Fig. 1: Example of signalling cascade due to activation of glutamate receptor. Simplified overview of pathophysiological mechanisms in the focally ischaemic brain. Signalling Cascade (Dirnagl et Al. 1999)
This latter belongs to an excessive activation of ionotropic glutamate receptors, particularly those of the N-methyl-D-aspartate (NMDA) subtype, leading to a rapid influx of Ca2+. Overstimulation of these receptors, even due to neurotoxins action, leads to cell death.
In physiological conditions brain tissue has a relatively high consumption of oxygen and glucose, and its energy production depends almost exclusively on oxidative phosphorylation. Therefore the presence of glutamate in the synapse is regulated by active ATP-dependent transporters in neurones and glia. On the other side a CNS ischaemia involves a restriction of delivering substrates, particularly oxygen and glucose. Such a focal impairment of cerebral blood flow impairs the energetics required to maintain ionic gradients. Consequently, somatodendritic as well as presynaptic voltage-dependent Ca channels become activated and excitatory amino acids are released into the extracellular space.
Fig. 2: NMDA flux activation. Excitotoxicity is usually triggered by an influx of calcium due to the binding of glutamate molecules to NMDA-type glutamate receptors. The calcium activates many different cellular pathways of which several are involved in the mediation of cell death. (See Here).
Both ionotropic and metabotropic receptors can be activated by glutamate and other amino acids. It is possible to identify three main families of metabotropic receptors which can be coupled to phospholipase C (PLC) or to adenylyl cyclase (AC). Considering their selective antagonists the ion channel-forming receptors are subdivided into three receptor classes defined:
The first and the second class of receptors cause rapid excitatory neurotransmission in the CNS by promoting entry of Na+ into neurones.
NMDA receptors are associated with a high-conductance Ca2+ channel which in non-depolarising conditions is blocked by Mg2+ in a voltage-dependent manner. The activation of NMDA receptors, which is secondary to AMPA- or kainate-receptor one, depolarises the neurone, allowing the release of the Mg2+ blockade. Activation of NMDA receptors and metabotropic glutamate receptors contribute to Ca2+ overload, the latter via phospholipase C and Ins(1,4,5) P signalling.
Fig. 3: Implications for NMDA receptor (NMDAR) signalling in toxicity. A model for Src Family Kinases (SFKs) in the pathogenesis of ischaemic neuronal cell death. During ischaemia, SFKs associated with NMDARs are activated (SFK-P) and phosphorylate NMDAR subunits or other proteins in the NMDAR complex. The resultant enhancement of Ca2+ entry is postulated as key to engaging intracellular signalling cascades that lead to cell death. Glu, glutamate; Gly, glycine. (Salter et Al.,2004).

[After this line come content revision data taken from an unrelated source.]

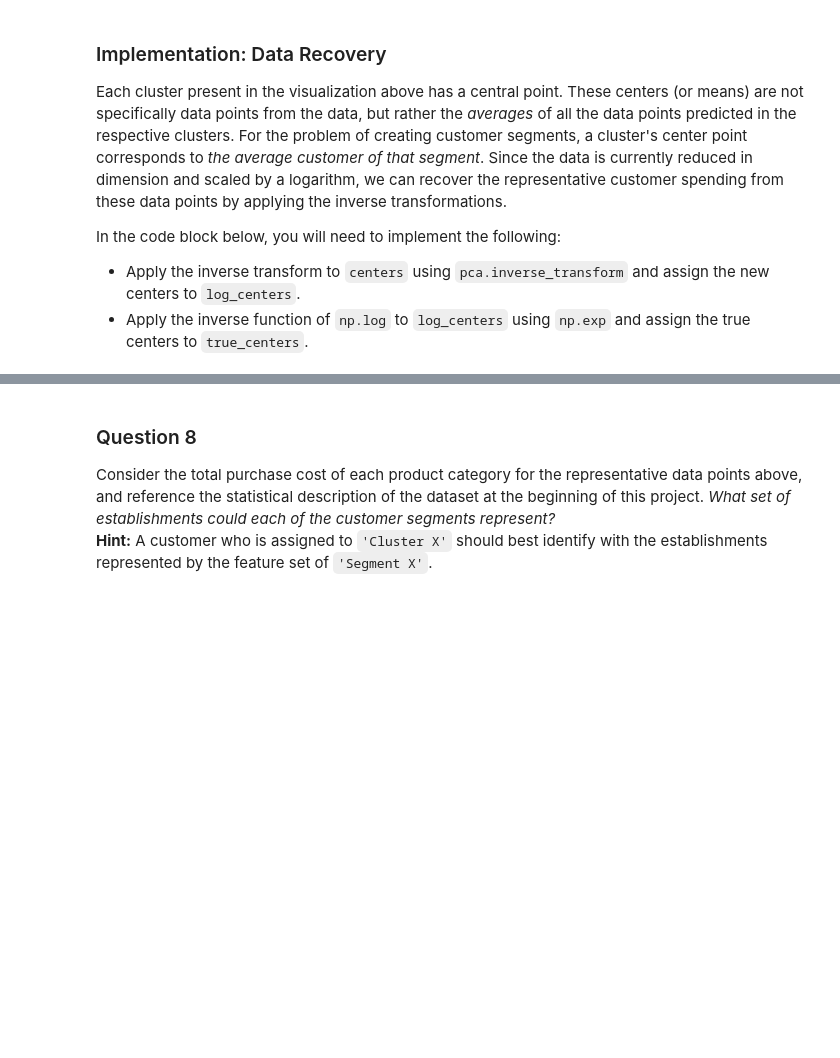
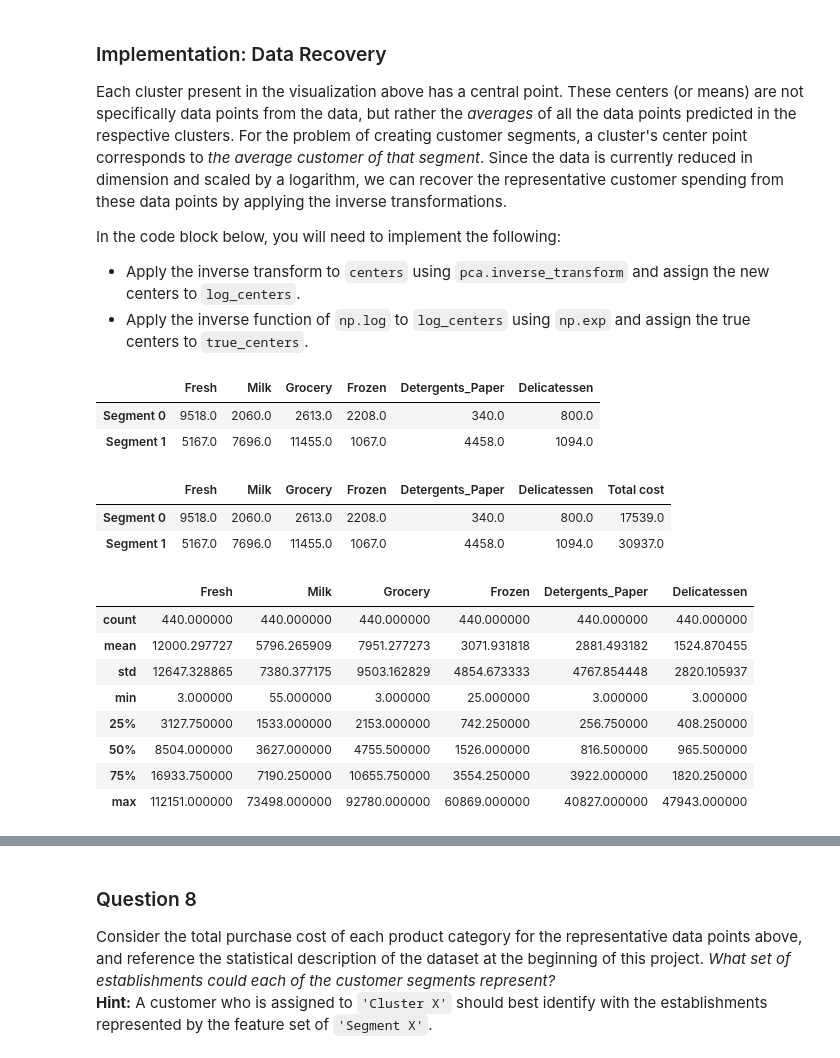
Before and after one commit to andrewwilson/mlnd, a Jupyter notebook: Project3-creating-customer-segments/customer_segments.ipynb, the cells around one changed output, grey strips where cells are left out. Cells and saved outputs as stored; diff of their text form; code cells hidden in the pictures; blank space fills up the shorter version.

```diff
--- a/Project3-creating-customer-segments/customer_segments.ipynb
+++ b/Project3-creating-customer-segments/customer_segments.ipynb
@@ -545,13 +589,35 @@ In the code block below, you will need to implement the following:
  - Apply the inverse function of `np.log` to `log_centers` using `np.exp` and assign the true centers to `true_centers`.
 # %%
 # TODO: Inverse transform the centers
-log_centers = None
+log_centers = pca.inverse_transform(centers)
 
 # TODO: Exponentiate the centers
-true_centers = None
+true_centers = np.exp(log_centers)
 
 # Display the true centers
 segments = ['Segment {}'.format(i) for i in range(0,len(centers))]
 true_centers = pd.DataFrame(np.round(true_centers), columns = data.keys())
 true_centers.index = segments
 display(true_centers)
+# %% [output]
+|  | Fresh | Milk | Grocery | Frozen | Detergents_Paper | Delicatessen |
+| Segment 0 | 9518.0 | 2060.0 | 2613.0 | 2208.0 | 340.0 | 800.0 |
+| Segment 1 | 5167.0 | 7696.0 | 11455.0 | 1067.0 | 4458.0 | 1094.0 |
+# %%
+total_cost = true_centers.sum(axis=1)
+total_cost.name = 'Total cost'
+display(pd.concat([true_centers, total_cost], axis=1))
+display(data.describe())
+# %% [output]
+|  | Fresh | Milk | Grocery | Frozen | Detergents_Paper | Delicatessen | Total cost |
+| Segment 0 | 9518.0 | 2060.0 | 2613.0 | 2208.0 | 340.0 | 800.0 | 17539.0 |
+| Segment 1 | 5167.0 | 7696.0 | 11455.0 | 1067.0 | 4458.0 | 1094.0 | 30937.0 |
+|  | Fresh | Milk | Grocery | Frozen | Detergents_Paper | Delicatessen |
+| count | 440.000000 | 440.000000 | 440.000000 | 440.000000 | 440.000000 | 440.000000 |
+| mean | 12000.297727 | 5796.265909 | 7951.277273 | 3071.931818 | 2881.493182 | 1524.870455 |
+| std | 12647.328865 | 7380.377175 | 9503.162829 | 4854.673333 | 4767.854448 | 2820.105937 |
+| min | 3.000000 | 55.000000 | 3.000000 | 25.000000 | 3.000000 | 3.000000 |
+| 25% | 3127.750000 | 1533.000000 | 2153.000000 | 742.250000 | 256.750000 | 408.250000 |
+| 50% | 8504.000000 | 3627.000000 | 4755.500000 | 1526.000000 | 816.500000 | 965.500000 |
+| 75% | 16933.750000 | 7190.250000 | 10655.750000 | 3554.250000 | 3922.000000 | 1820.250000 |
+| max | 112151.000000 | 73498.000000 | 92780.000000 | 60869.000000 | 40827.000000 | 47943.000000 |
```
Also changed, not shown: parts of 24 cells of this notebook.
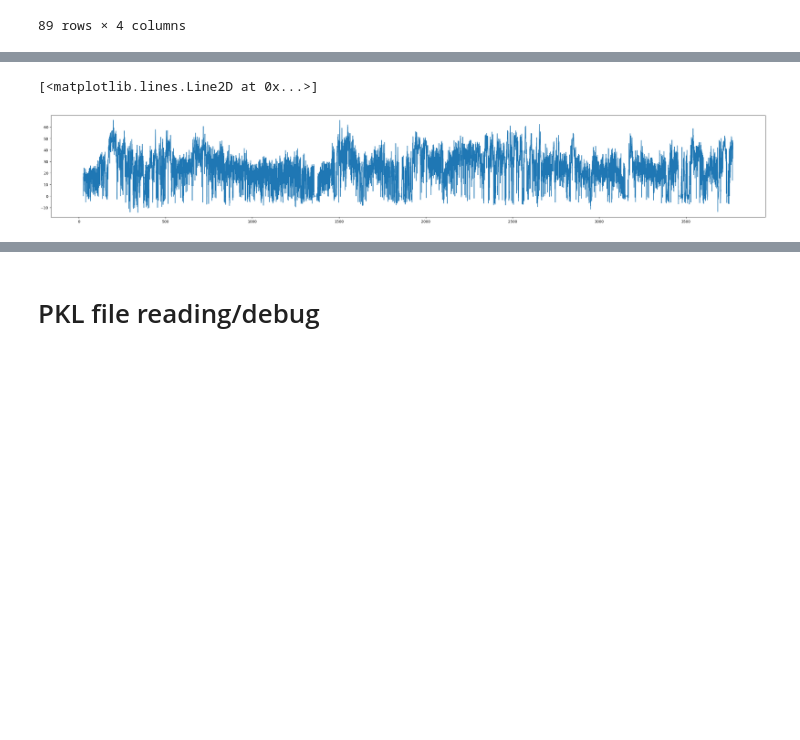
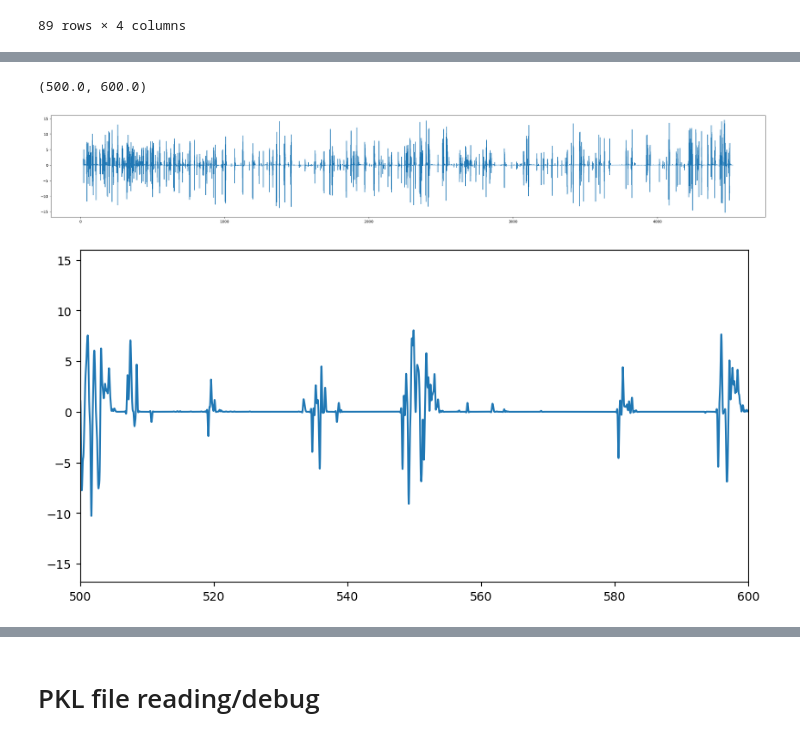
Before and after one commit to AllenNeuralDynamics/lamf-analysis, a Jupyter notebook: ophys-mfish-dev/notebooks/Dataset-object-demo.ipynb, the cells around one changed output, grey strips where cells are left out. Cells and saved outputs as stored; diff of their text form; code cells hidden in the pictures; blank space fills up the shorter version.

```diff
--- a/ophys-mfish-dev/notebooks/Dataset-object-demo.ipynb
+++ b/ophys-mfish-dev/notebooks/Dataset-object-demo.ipynb
@@ -204,0 +12,7 @@ with h5py.File(fp, 'r') as f:
+# %%
+# inputs: code-ocean
+
+data_folder = Path("/root/capsule/data/") # Note: full path, glob doesn't like ~
+processed_path = data_folder / "multiplane-ophys_677594_2023-08-04_09-44-08_processed_2024-02-08_23-26-44"
+plane_folder_path = processed_path / "1287841795" # 1 of 8 possible planes
+raw_path = data_folder / "multiplane-ophys_677594_2023-08-04_09-44-08"
@@ -301,5 +109,0 @@ dff.h5
-# %%
-from data_objects.behavior.behavior_dataset import BehaviorDataset
-processed_path = "/allen/programs/mindscope/workgroups/learning/mattd/co_dev/data/1299958728/processed/1299958728" # give experiment
-raw_path = "/allen/programs/mindscope/workgroups/learning/mattd/co_dev/data/1299958728/raw"
-bd = BehaviorDataset(raw_path)
@@ -324,0 +110,3 @@ bd.running_speed
+# %%
+from data_objects.behavior.behavior_dataset import BehaviorDataset
+bs = BehaviorDataset(raw_path)
@@ -325,7 +216,14 @@ bd.running_speed
 # %%
+%matplotlib inline
 fig, ax = plt.subplots(1, 1, figsize=(35, 5))
-plt.plot(bd.running_speed.timestamps, bd.running_speed.speed)
+plt.plot(bs.running_speed.timestamps, bs.running_speed.speed)
+
+# plot zoom on x
+fig, ax = plt.subplots(1, 1, figsize=(10, 5))
+plt.plot(bs.running_speed.timestamps, bs.running_speed.speed)
+plt.xlim(500, 600)
 # %% [output]
-[<matplotlib.lines.Line2D at 0x...>]
+(500.0, 600.0)
-[figure, old version]
+[figure, new version]
+[figure, added]
 # %%
```
Also changed, not shown: parts of 48 cells of this notebook, 4 other files.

For instance, Ca2-activated proteolytic enzymes, like calpains, can degrade essential proteins. Moreover, Ca2/calmodulin kinase II (CaM-KII) is activated, and a number of enzymes are phosphorylated and their activity increases. Transcription factors such as c-Fos, c-Jun or c-Myc are also expressed. Furthermore, Ca2-dependent endonucleases can degrade DNA. All these mechanisms, together with enhanced oxidative stress can induce cell death through necrosis as well as apoptosis.
An increase in the universal second messenger, Ca2+, is thought to initiate a series of cytoplasmatic and nuclear events that impact the development of tissue damaging it profoundly.